[Start of Attachment]

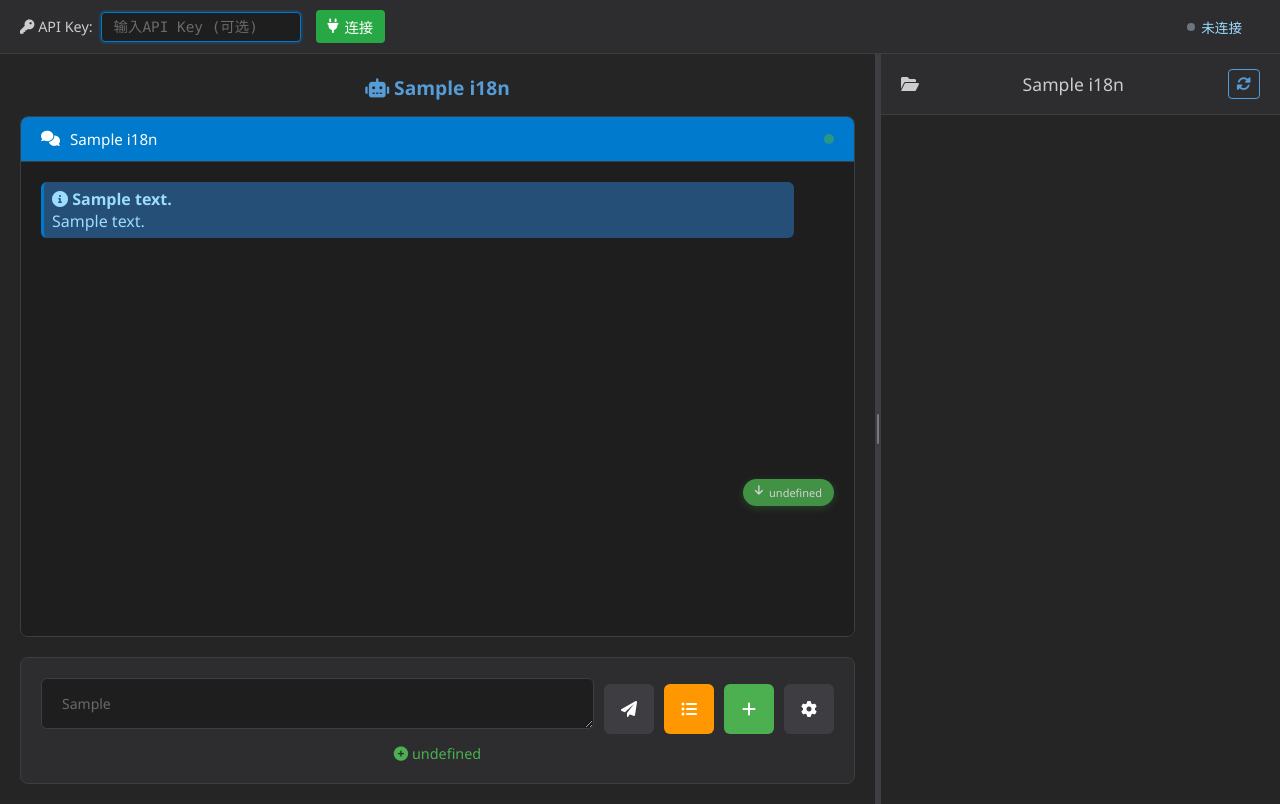
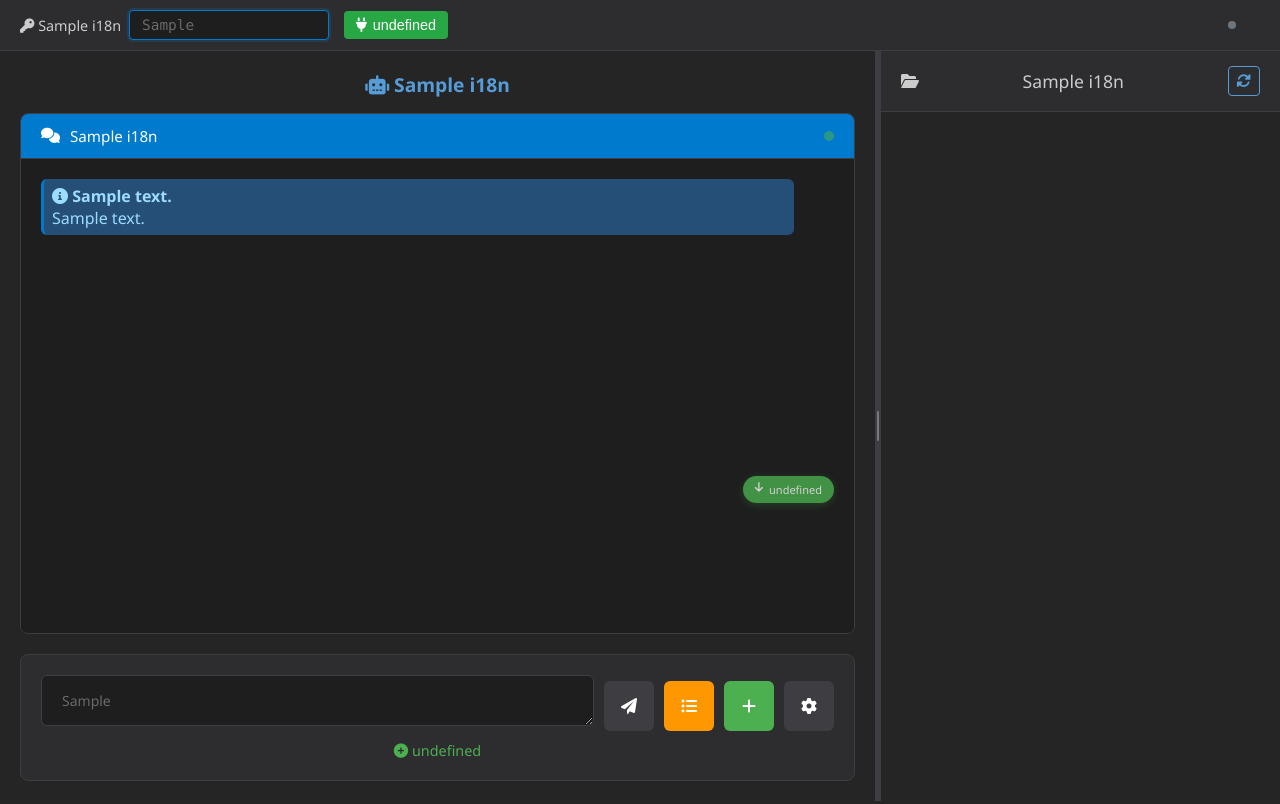
Before and after one commit to agi-hub/AGIAgent, a Flask app: template GUI/templates/index.html in a window 1280 px wide. Run offline with Flask 3, Linux system fonts and the light colour scheme; the template is opened without the code that fills it: most values are stand-ins (such as "Sample title", 1, 10 or a date in 2020); some libraries are stand-ins or nearby versions.

Commit message:
修复问题文件：更新GUI界面、配置文件并清理状态文件

```diff
--- a/GUI/app.py
+++ b/GUI/app.py
@@ -56,10 +56,19 @@ from src.main import AGIBotMain
 app_dir = os.path.dirname(os.path.abspath(__file__))
 template_dir = os.path.join(app_dir, 'templates')
 
+print(f"📁 App directory: {app_dir}")
 print(f"📁 Template directory: {template_dir}")
 print(f"📁 Template exists: {os.path.exists(template_dir)}")
-
-app = Flask(__name__, template_folder=template_dir)
+print(f"📁 Current working directory: {os.getcwd()}")
+
+# Initialize Flask app with absolute template and static paths
+static_dir = os.path.join(app_dir, 'static')
+print(f"📁 Static directory: {static_dir}")
+print(f"📁 Static exists: {os.path.exists(static_dir)}")
+
+app = Flask(__name__,
+           template_folder=os.path.abspath(template_dir),
+           static_folder=os.path.abspath(static_dir))
 app.config['SECRET_KEY'] = f'{APP_NAME.lower().replace(" ", "_")}_gui_secret_key'
 socketio = SocketIO(app, cors_allowed_origins="*", async_mode='threading',
                    ping_timeout=60, ping_interval=25)
@@ -385,6 +394,20 @@ I18N_TEXTS = {
         'target_directory_not_exist': 'Target directory does not exist',
         'upload_success': 'Successfully uploaded {0} files',
         'new_name_empty': 'New name cannot be empty',
+
+        # Multi-user support
+        'api_key_label': 'API Key:',
+        'api_key_placeholder': 'Enter API Key (optional)',
+        'api_key_tooltip': 'Enter your API Key, leave empty for default user mode',
+        'connect_btn': 'Connect',
+        'disconnect_btn': 'Disconnect',
+        'connecting': 'Connecting...',
+        'user_connected': 'Connected',
+        'user_disconnected': 'Disconnected',
+        'user_reconnecting': 'Reconnecting...',
+        'user_connection_failed': 'Connection Failed',
+        'default_user': 'Default User',
+        'user_prefix': 'User',
     }
 }
 
@@ -627,29 +650,6 @@ class AGIBotGUI:
         self.default_user_dir = os.path.join(self.base_data_dir, 'userdata')
         os.makedirs(self.default_user_dir, exist_ok=True)
         print(f"📁 Default user directory: {self.default_user_dir}")
-
-class UserSession:
-    def __init__(self, session_id, api_key=None):
-        self.session_id = session_id
-        self.api_key = api_key
-        self.current_process = None
-        self.output_queue = None
-        self.current_output_dir = None  # Track current execution output directory
-        self.last_output_dir = None     # Track last used output directory
-        self.selected_output_dir = None # Track user selected output directory
-
-        # Determine user directory based on API key
-        if api_key:
-            # Use API key hash as directory name for security
-            import hashlib
-            api_key_hash = hashlib.sha256(api_key.encode()).hexdigest()[:16]
-            self.user_dir_name = f"user_{api_key_hash}"
-        else:
-            self.user_dir_name = "userdata"
-
-    def get_user_directory(self, base_dir):
-        """Get the user's base directory path"""
-        return os.path.join(base_dir, self.user_dir_name)
 
     def get_user_session(self, session_id, api_key=None):
         """Get or create user session"""
@@ -757,6 +757,29 @@ class UserSession:
             pass
 
         return sorted(items, key=lambda x: (x['type'] == 'file', x['name']))
+
+class UserSession:
+    def __init__(self, session_id, api_key=None):
+        self.session_id = session_id
+        self.api_key = api_key
+        self.current_process = None
+        self.output_queue = None
+        self.current_output_dir = None  # Track current execution output directory
+        self.last_output_dir = None     # Track last used output directory
+        self.selected_output_dir = None # Track user selected output directory
+
+        # Determine user directory based on API key
+        if api_key:
+            # Use API key hash as directory name for security
+            import hashlib
+            api_key_hash = hashlib.sha256(api_key.encode()).hexdigest()[:16]
+            self.user_dir_name = f"user_{api_key_hash}"
+        else:
+            self.user_dir_name = "userdata"
+
+    def get_user_directory(self, base_dir):
+        """Get the user's base directory path"""
+        return os.path.join(base_dir, self.user_dir_name)
 
 gui_instance = AGIBotGUI()
 
@@ -1824,5 +1847,5 @@ def delete_directory(dir_name):
 
 
 if __name__ == '__main__':
-    port = int(os.environ.get('PORT', 5001))
+    port = int(os.environ.get('PORT', 5002))
     socketio.run(app, host='0.0.0.0', port=port, debug=False)
--- a/GUI/templates/index.html
+++ b/GUI/templates/index.html
@@ -1088,22 +1088,22 @@
             <div class="api-key-group">
                 <label for="apiKeyInput">
                     <i class="fas fa-key"></i>
-                    API Key:
+                    {{ i18n.api_key_label }}
                 </label>
                 <input type="password" id="apiKeyInput" class="api-key-input"
-                       placeholder="输入API Key (可选)"
-                       title="输入您的API Key，留空则使用默认用户模式">
+                       placeholder="{{ i18n.api_key_placeholder }}"
+                       title="{{ i18n.api_key_tooltip }}">
             </div>
             <button id="connectBtn" class="connect-btn connect">
                 <i class="fas fa-plug"></i>
-                <span>连接</span>
+                <span>{{ i18n.connect_btn }}</span>
             </button>
         </div>
         <div class="user-auth-right">
             <div class="user-info">
                 <div class="user-status">
                     <div class="user-status-indicator" id="userStatusIndicator"></div>
-                    <span id="userStatusText">未连接</span>
+                    <span id="userStatusText">{{ i18n.user_disconnected }}</span>
                 </div>
                 <span id="userIdentity" style="margin-left: 10px;"></span>
             </div>
@@ -1392,7 +1392,7 @@
             // Update connect button
             if (status === 'connected') {
                 connectBtn.className = 'connect-btn disconnect';
-                connectBtn.innerHTML = '<i class="fas fa-unlink"></i><span>断开</span>';
+                connectBtn.innerHTML = `<i class="fas fa-unlink"></i><span>${I18N.disconnect_btn}</span>`;
                 connectBtn.disabled = false;
                 isConnected = true;
 
@@ -1400,13 +1400,13 @@
                 enableUI(true);
             } else if (status === 'connecting') {
                 connectBtn.disabled = true;
-                connectBtn.innerHTML = '<i class="fas fa-spinner fa-spin"></i><span>连接中...</span>';
+                connectBtn.innerHTML = `<i class="fas fa-spinner fa-spin"></i><span>${I18N.connecting}</span>`;
 
                 // Disable UI controls
                 enableUI(false);
             } else {
                 connectBtn.className = 'connect-btn connect';
-                connectBtn.innerHTML = '<i class="fas fa-plug"></i><span>连接</span>';
+                connectBtn.innerHTML = `<i class="fas fa-plug"></i><span>${I18N.connect_btn}</span>`;
                 connectBtn.disabled = false;
                 isConnected = false;
 
@@ -1431,7 +1431,7 @@
         function connectUser() {
             const apiKey = apiKeyInput.value.trim();
 
-            updateUserStatus('connecting', '连接中...');
+            updateUserStatus('connecting', I18N.connecting);
 
             // Create socket connection
             socket = createSocket(apiKey);
@@ -1451,7 +1451,7 @@
             }
 
             currentUser = null;
-            updateUserStatus('disconnected', '未连接');
+            updateUserStatus('disconnected', I18N.user_disconnected);
 
             // Clear chat messages
             chatMessages.innerHTML = `
@@ -1496,8 +1496,8 @@
             if (!socket) return;
 
             socket.on('connect', function() {
-                const identity = currentUser === 'default' ? '默认用户' : `用户: ${currentUser.substring(0, 8)}...`;
-                updateUserStatus('connected', '已连接', identity);
+                const identity = currentUser === 'default' ? I18N.default_user : `${I18N.user_prefix}: ${currentUser.substring(0, 8)}...`;
+                updateUserStatus('connected', I18N.user_connected, identity);
                 addMessage(I18N.connected, 'system');
                 updateStatus('connected');
                 updateTaskModeInfo(); // Initialize task mode info display
@@ -1513,32 +1513,32 @@
             });
 
             socket.on('disconnect', function(reason) {
-                updateUserStatus('disconnected', '连接断开');
+                updateUserStatus('disconnected', I18N.user_disconnected);
                 addMessage(`${I18N.disconnected} (${reason})`, 'info');
                 updateStatus('disconnected');
                 console.log('❌ Socket disconnected:', reason);
             });
 
             socket.on('reconnect', function(attemptNumber) {
-                const identity = currentUser === 'default' ? '默认用户' : `用户: ${currentUser.substring(0, 8)}...`;
-                updateUserStatus('connected', '重新连接', identity);
+                const identity = currentUser === 'default' ? I18N.default_user : `${I18N.user_prefix}: ${currentUser.substring(0, 8)}...`;
+                updateUserStatus('connected', I18N.user_connected, identity);
                 addMessage(`${I18N.reconnected} (${I18N.attempt} ${attemptNumber})`, 'system');
                 updateStatus('connected');
                 console.log('🔄 Socket reconnected after', attemptNumber, 'attempts');
             });
 
             socket.on('reconnect_attempt', function(attemptNumber) {
-                updateUserStatus('connecting', `重连中... (${attemptNumber})`);
+                updateUserStatus('connecting', `${I18N.user_reconnecting} (${attemptNumber})`);
                 console.log('🔄 Reconnection attempt', attemptNumber);
             });
 
             socket.on('reconnect_error', function(error) {
-                updateUserStatus('error', '重连失败');
+                updateUserStatus('error', I18N.user_connection_failed);
                 console.log('❌ Reconnection error:', error);
             });
 
             socket.on('reconnect_failed', function() {
-                updateUserStatus('error', '连接失败');
+                updateUserStatus('error', I18N.user_connection_failed);
                 addMessage(I18N.reconnect_failed, 'info');
                 console.log('❌ Reconnection failed');
             });
@@ -3333,7 +3333,7 @@
          */
         document.addEventListener('DOMContentLoaded', function() {
             // 初始化用户状态
-            updateUserStatus('disconnected', '未连接');
+            updateUserStatus('disconnected', I18N.user_disconnected);
             enableUI(false);
 
             // 设置API Key输入框焦点
--- a/config/config.txt
+++ b/config/config.txt
@@ -3,7 +3,7 @@
 LANG=zh
 
 # OpenAI API configuration
-# api_key=sk-EjTppzE0xnr61QCj0d0MrZREohrwbV8xoMvOlvpw35g61vVG
+# api_key=your key
 # api_base=https://api.openai-proxy.org/v1
 # model=gpt-4.1
 # max_tokens=8192
@@ -21,7 +21,7 @@ LANG=zh
 # max_tokens=32768
 
 # Anthropic models
-api_key=sk-EjTppzE0xnr61QCj0d0MrZREohrwbV8xoMvOlvpw35g61vVG
+api_key=your key
 api_base=https://api.openai-proxy.org/anthropic
 model=claude-sonnet-4-0
 max_tokens=16384
```
Also changed, not shown: .agibot_id_state.json (deleted), .agibot_last_output.json (deleted).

[End of Attachment]

Looking at the data above, count each line that holds the word "return" and report the count alone.

§ **Answer to this task**
4